TASK OBJECTIVE:
If a line in the entries below holds the string "HTML", copy it.

***** PROVIDED MATERIAL

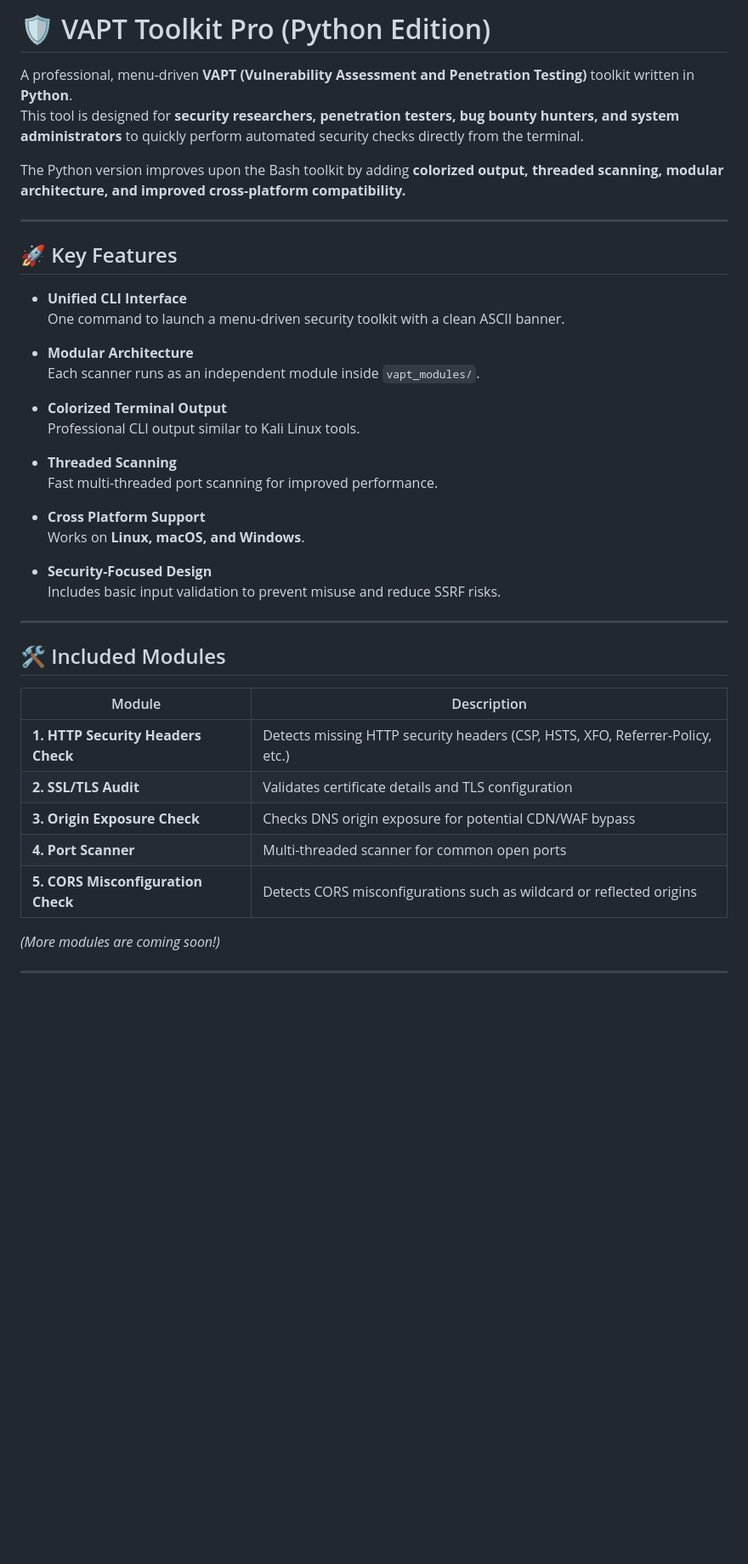
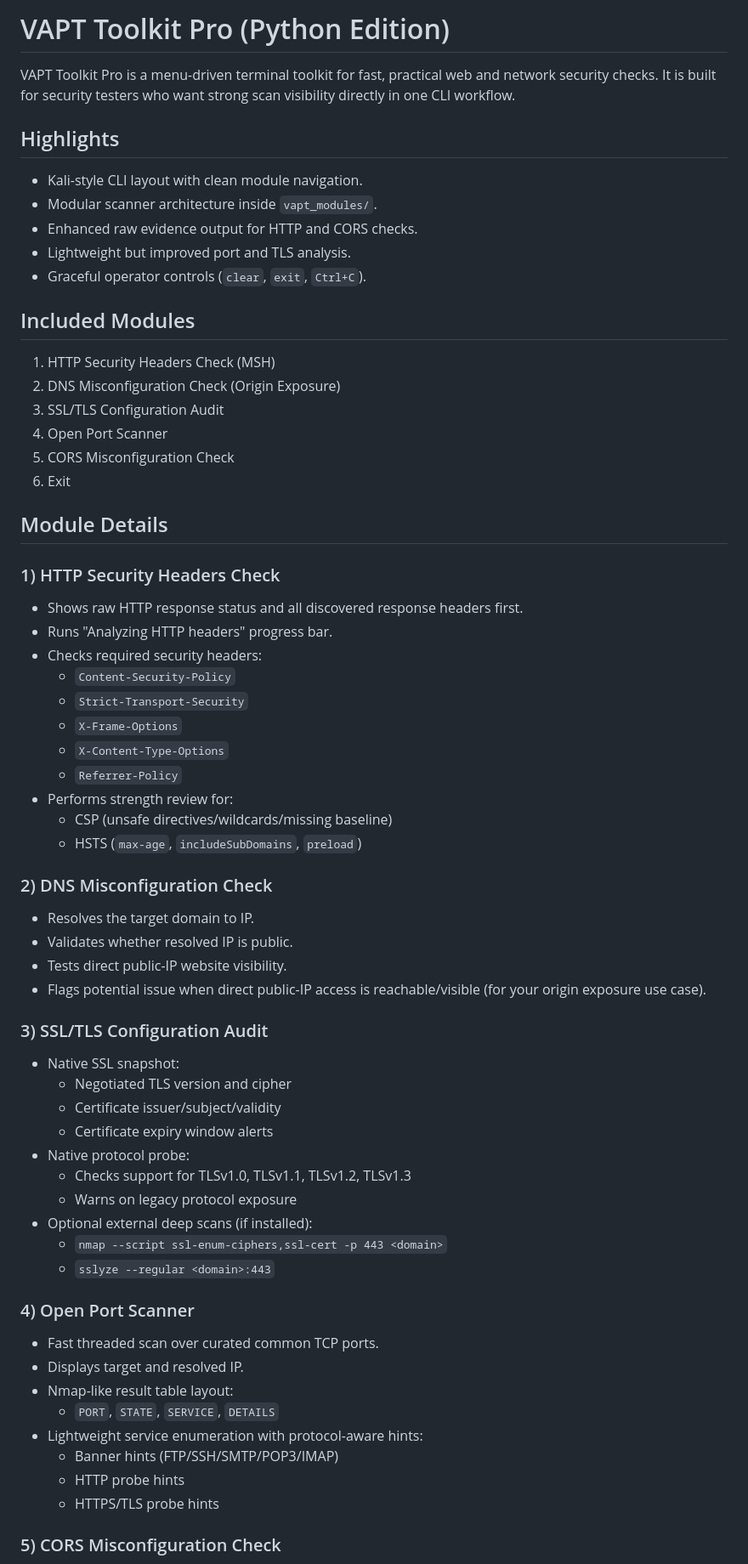
Before and after one commit to Hema-Satya-Nikhil/Nikhil_ai_tool, a Markdown page: README.md, the part around the change printed below. Shown: that part at 85% size. Rendered like a GitHub page; blank space fills up the shorter version.

```diff
--- a/README.md
+++ b/README.md
@@ -1,45 +1,71 @@
-# 🛡️ VAPT Toolkit Pro (Python Edition)
+# VAPT Toolkit Pro (Python Edition)
 
-A professional, menu-driven **VAPT (Vulnerability Assessment and Penetration Testing)** toolkit written in **Python**.
-This tool is designed for **security researchers, penetration testers, bug bounty hunters, and system administrators** to quickly perform automated security checks directly from the terminal.
+VAPT Toolkit Pro is a menu-driven terminal toolkit for fast, practical web and network security checks.
+It is built for security testers who want strong scan visibility directly in one CLI workflow.
 
-The Python version improves upon the Bash toolkit by adding **colorized output, threaded scanning, modular architecture, and improved cross-platform compatibility.**
+## Highlights
 
----
+- Kali-style CLI layout with clean module navigation.
+- Modular scanner architecture inside `vapt_modules/`.
+- Enhanced raw evidence output for HTTP and CORS checks.
+- Lightweight but improved port and TLS analysis.
+- Graceful operator controls (`clear`, `exit`, `Ctrl+C`).
 
-## 🚀 Key Features
+## Included Modules
 
-- **Unified CLI Interface**
-  One command to launch a menu-driven security toolkit with a clean ASCII banner.
+1. HTTP Security Headers Check (MSH)
+2. DNS Misconfiguration Check (Origin Exposure)
+3. SSL/TLS Configuration Audit
+4. Open Port Scanner
+5. CORS Misconfiguration Check
+6. Exit
 
-- **Modular Architecture**
-  Each scanner runs as an independent module inside `vapt_modules/`.
+## Module Details
 
-- **Colorized Terminal Output**
-  Professional CLI output similar to Kali Linux tools.
+### 1) HTTP Security Headers Check
 
-- **Threaded Scanning**
-  Fast multi-threaded port scanning for improved performance.
+- Shows raw HTTP response status and all discovered response headers first.
+- Runs "Analyzing HTTP headers" progress bar.
+- Checks required security headers:
+  - `Content-Security-Policy`
+  - `Strict-Transport-Security`
+  - `X-Frame-Options`
+  - `X-Content-Type-Options`
+  - `Referrer-Policy`
+- Performs strength review for:
+  - CSP (unsafe directives/wildcards/missing baseline)
+  - HSTS (`max-age`, `includeSubDomains`, `preload`)
 
-- **Cross Platform Support**
-  Works on **Linux, macOS, and Windows**.
+### 2) DNS Misconfiguration Check
 
-- **Security-Focused Design**
-  Includes basic input validation to prevent misuse and reduce SSRF risks.
+- Resolves the target domain to IP.
+- Validates whether resolved IP is public.
+- Tests direct public-IP website visibility.
+- Flags potential issue when direct public-IP access is reachable/visible (for your origin exposure use case).
 
----
+### 3) SSL/TLS Configuration Audit
 
-## 🛠️ Included Modules
+- Native SSL snapshot:
+  - Negotiated TLS version and cipher
+  - Certificate issuer/subject/validity
+  - Certificate expiry window alerts
+- Native protocol probe:
+  - Checks support for TLSv1.0, TLSv1.1, TLSv1.2, TLSv1.3
+  - Warns on legacy protocol exposure
+- Optional external deep scans (if installed):
+  - `nmap --script ssl-enum-ciphers,ssl-cert -p 443 <domain>`
+  - `sslyze --regular <domain>:443`
 
-| Module | Description |
-|------|-------------|
-| **1. HTTP Security Headers Check** | Detects missing HTTP security headers (CSP, HSTS, XFO, Referrer-Policy, etc.) |
-| **2. SSL/TLS Audit** | Validates certificate details and TLS configuration |
-| **3. Origin Exposure Check** | Checks DNS origin exposure for potential CDN/WAF bypass |
-| **4. Port Scanner** | Multi-threaded scanner for common open ports |
-| **5. CORS Misconfiguration Check** | Detects CORS misconfigurations such as wildcard or reflected origins |
+### 4) Open Port Scanner
 
-*(More modules are coming soon!)*
+- Fast threaded scan over curated common TCP ports.
+- Displays target and resolved IP.
+- Nmap-like result table layout:
+  - `PORT`, `STATE`, `SERVICE`, `DETAILS`
+- Lightweight service enumeration with protocol-aware hints:
+  - Banner hints (FTP/SSH/SMTP/POP3/IMAP)
+  - HTTP probe hints
+  - HTTPS/TLS probe hints
 
----
+### 5) CORS Misconfiguration Check
 
```
Also changed, not shown: other parts of README.md (+58 -57 lines), image.png (added), 13 other files.
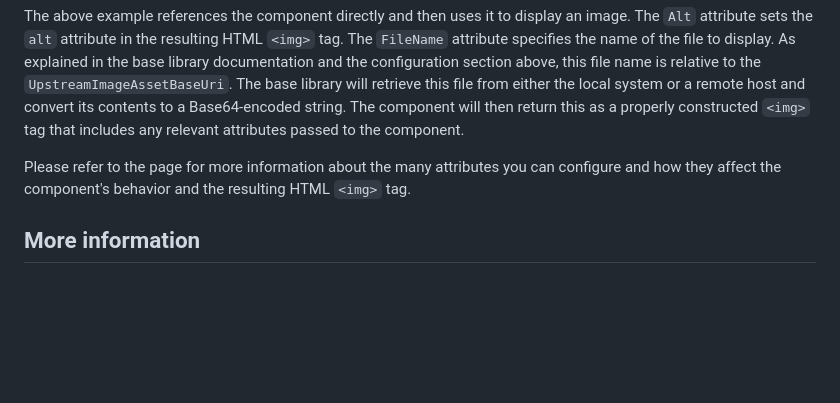
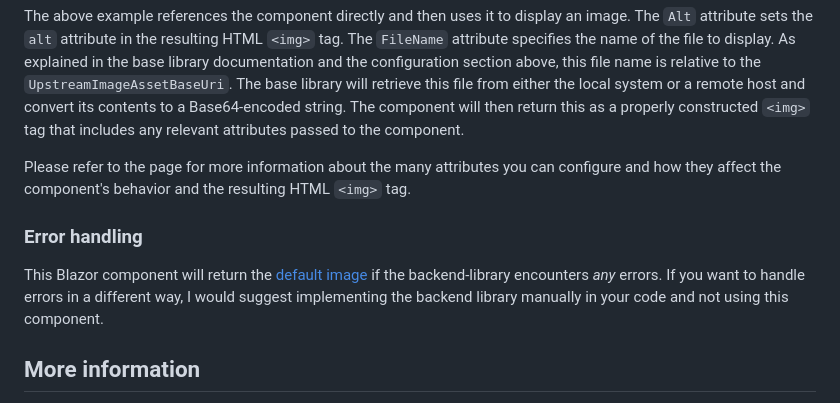
Before and after one commit to asifbacchus/ABSolutions.ImageToBase64, a Markdown page: Documentation/topics/Blazor_Quickstart.md, the part around the change. Rendered like a GitHub page; blank space fills up the shorter version.

Commit message:
feat(docs): Add blazor err handling notes

```diff
--- a/Documentation/topics/Blazor_Quickstart.md
+++ b/Documentation/topics/Blazor_Quickstart.md
@@ -83,8 +83,13 @@ convert its contents to a Base64-encoded string. The component will then return
 tag that includes any relevant attributes passed to the component.
 
 Please refer to the [](Blazor_Attributes.topic) page for more information about the many attributes you can configure
-and
-how they affect the component's behavior and the resulting HTML `<img>` tag.
+and how they affect the component's behavior and the resulting HTML `<img>` tag.
+
+### Error handling
+
+This Blazor component will return the [default image](Blazor_Default-image.md) if the backend-library encounters *any*
+errors. If you want to handle errors in a different way, I would suggest implementing the backend library manually in
+your code and not using this component.
 
 ## More information
 
```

**********

RESPONSE BELOW:
-how they affect the component's behavior and the resulting HTML `<img>` tag.
+and how they affect the component's behavior and the resulting HTML `<img>` tag.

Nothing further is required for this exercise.